moot Meaning, Definition & Usage
noun a hypothetical case that law students argue as an exercise
- he organized the weekly moot
verb think about carefully; weigh
deliberate; turn over; consider; debate.
- They considered the possibility of a strike
- Turn the proposal over in your mind
adjective satellite of no legal significance (as having been previously decided)
adjective satellite open to argument or debate
disputable; arguable; debatable.
- that is a moot question
See 1stObs. Chaucer. Mot.
(Shipbuilding) A ring for gauging wooden pins.
Moot transitive verb
To argue for and against; to debate; to discuss; to propose for discussion.
A problem which hardly has been mentioned, much less mooted, in this country. Sir W. Hamilton.
Specifically: To discuss by way of exercise; to argue for practice; to propound and discuss in a mock court.
First a case is appointed to be mooted by certain young men, containing some doubtful controversy. Sir T. Elyot.
Moot intransitive verb
To argue or plead in a supposed case.
There is a difference between mooting and pleading; between fencing and fighting. B. Jonson.
A meeting for discussion and deliberation; esp., a meeting of the people of a village or district, in Anglo-Saxon times, for the discussion and settlement of matters of common interest; -- usually in composition;J. R. Green. as, folk-. moot
From Moot, v. A discussion or debate; especially, a discussion of fictitious causes by way of practice.
The pleading used in courts and chancery called moots. Sir T. Elyot.

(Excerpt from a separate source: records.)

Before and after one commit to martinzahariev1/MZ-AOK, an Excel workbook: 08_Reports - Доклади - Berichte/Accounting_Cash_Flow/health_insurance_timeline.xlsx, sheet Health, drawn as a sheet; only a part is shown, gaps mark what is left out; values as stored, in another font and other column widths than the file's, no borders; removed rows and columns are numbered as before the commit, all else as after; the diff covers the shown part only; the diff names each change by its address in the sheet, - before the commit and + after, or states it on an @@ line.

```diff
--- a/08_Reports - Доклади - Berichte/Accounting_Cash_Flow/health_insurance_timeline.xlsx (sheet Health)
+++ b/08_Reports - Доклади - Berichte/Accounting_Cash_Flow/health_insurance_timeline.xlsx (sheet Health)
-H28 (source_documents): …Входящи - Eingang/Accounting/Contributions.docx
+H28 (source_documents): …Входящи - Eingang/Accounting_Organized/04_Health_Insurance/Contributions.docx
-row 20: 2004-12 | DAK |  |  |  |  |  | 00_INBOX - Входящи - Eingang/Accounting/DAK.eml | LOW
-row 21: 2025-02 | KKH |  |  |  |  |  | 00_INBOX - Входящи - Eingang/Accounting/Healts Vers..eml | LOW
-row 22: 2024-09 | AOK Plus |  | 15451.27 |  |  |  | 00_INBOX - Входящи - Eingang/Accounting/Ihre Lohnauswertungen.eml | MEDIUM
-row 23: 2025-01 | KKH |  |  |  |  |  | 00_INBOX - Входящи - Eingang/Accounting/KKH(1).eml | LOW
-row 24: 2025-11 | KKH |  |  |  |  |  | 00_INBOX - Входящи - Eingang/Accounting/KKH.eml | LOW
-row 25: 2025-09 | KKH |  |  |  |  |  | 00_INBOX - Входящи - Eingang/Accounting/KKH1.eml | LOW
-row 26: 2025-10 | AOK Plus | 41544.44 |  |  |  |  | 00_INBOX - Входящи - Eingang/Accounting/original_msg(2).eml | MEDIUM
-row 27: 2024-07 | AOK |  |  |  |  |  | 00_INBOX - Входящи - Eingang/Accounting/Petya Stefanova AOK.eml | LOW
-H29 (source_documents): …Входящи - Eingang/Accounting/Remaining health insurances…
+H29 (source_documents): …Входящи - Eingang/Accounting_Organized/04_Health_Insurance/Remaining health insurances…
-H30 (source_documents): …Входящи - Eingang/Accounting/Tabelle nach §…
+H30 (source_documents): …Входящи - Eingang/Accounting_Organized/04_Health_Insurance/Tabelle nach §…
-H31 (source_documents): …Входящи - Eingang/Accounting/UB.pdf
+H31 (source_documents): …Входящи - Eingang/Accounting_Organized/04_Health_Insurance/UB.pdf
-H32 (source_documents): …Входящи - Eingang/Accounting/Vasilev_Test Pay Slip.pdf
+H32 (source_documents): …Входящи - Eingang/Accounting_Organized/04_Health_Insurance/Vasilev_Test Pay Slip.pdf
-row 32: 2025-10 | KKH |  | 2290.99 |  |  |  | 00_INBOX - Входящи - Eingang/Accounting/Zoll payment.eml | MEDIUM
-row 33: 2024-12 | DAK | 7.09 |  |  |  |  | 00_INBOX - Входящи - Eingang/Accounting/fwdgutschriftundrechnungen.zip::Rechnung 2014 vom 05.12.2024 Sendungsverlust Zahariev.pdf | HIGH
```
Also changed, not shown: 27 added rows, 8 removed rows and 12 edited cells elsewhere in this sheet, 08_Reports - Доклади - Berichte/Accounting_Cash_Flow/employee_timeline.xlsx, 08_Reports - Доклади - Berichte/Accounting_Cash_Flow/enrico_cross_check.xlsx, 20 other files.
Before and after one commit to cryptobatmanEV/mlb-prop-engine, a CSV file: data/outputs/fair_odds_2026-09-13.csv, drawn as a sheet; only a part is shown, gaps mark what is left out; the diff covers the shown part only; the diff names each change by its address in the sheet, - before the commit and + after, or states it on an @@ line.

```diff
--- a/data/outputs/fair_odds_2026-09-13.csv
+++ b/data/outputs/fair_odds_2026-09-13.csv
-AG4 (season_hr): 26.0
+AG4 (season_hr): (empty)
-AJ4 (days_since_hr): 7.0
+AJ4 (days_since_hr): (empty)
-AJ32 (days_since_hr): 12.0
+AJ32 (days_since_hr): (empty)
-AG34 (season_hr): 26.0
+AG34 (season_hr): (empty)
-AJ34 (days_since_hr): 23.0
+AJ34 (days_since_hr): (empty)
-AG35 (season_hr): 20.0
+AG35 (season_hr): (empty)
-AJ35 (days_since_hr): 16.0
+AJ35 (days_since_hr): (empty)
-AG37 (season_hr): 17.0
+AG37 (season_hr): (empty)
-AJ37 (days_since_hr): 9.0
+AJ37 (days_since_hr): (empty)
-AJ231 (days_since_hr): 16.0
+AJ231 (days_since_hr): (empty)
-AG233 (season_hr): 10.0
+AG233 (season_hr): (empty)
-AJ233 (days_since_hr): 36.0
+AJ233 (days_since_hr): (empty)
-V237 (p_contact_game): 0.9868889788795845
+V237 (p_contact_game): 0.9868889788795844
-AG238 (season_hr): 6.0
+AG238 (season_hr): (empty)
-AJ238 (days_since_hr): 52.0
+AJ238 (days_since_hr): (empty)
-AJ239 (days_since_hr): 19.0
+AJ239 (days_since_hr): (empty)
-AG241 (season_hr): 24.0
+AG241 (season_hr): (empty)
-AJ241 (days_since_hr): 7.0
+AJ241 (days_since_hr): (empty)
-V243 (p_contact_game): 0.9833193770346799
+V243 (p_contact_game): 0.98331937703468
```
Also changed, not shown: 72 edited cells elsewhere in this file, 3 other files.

Subject, or open, to argument or discussion; undecided; debatable; mooted.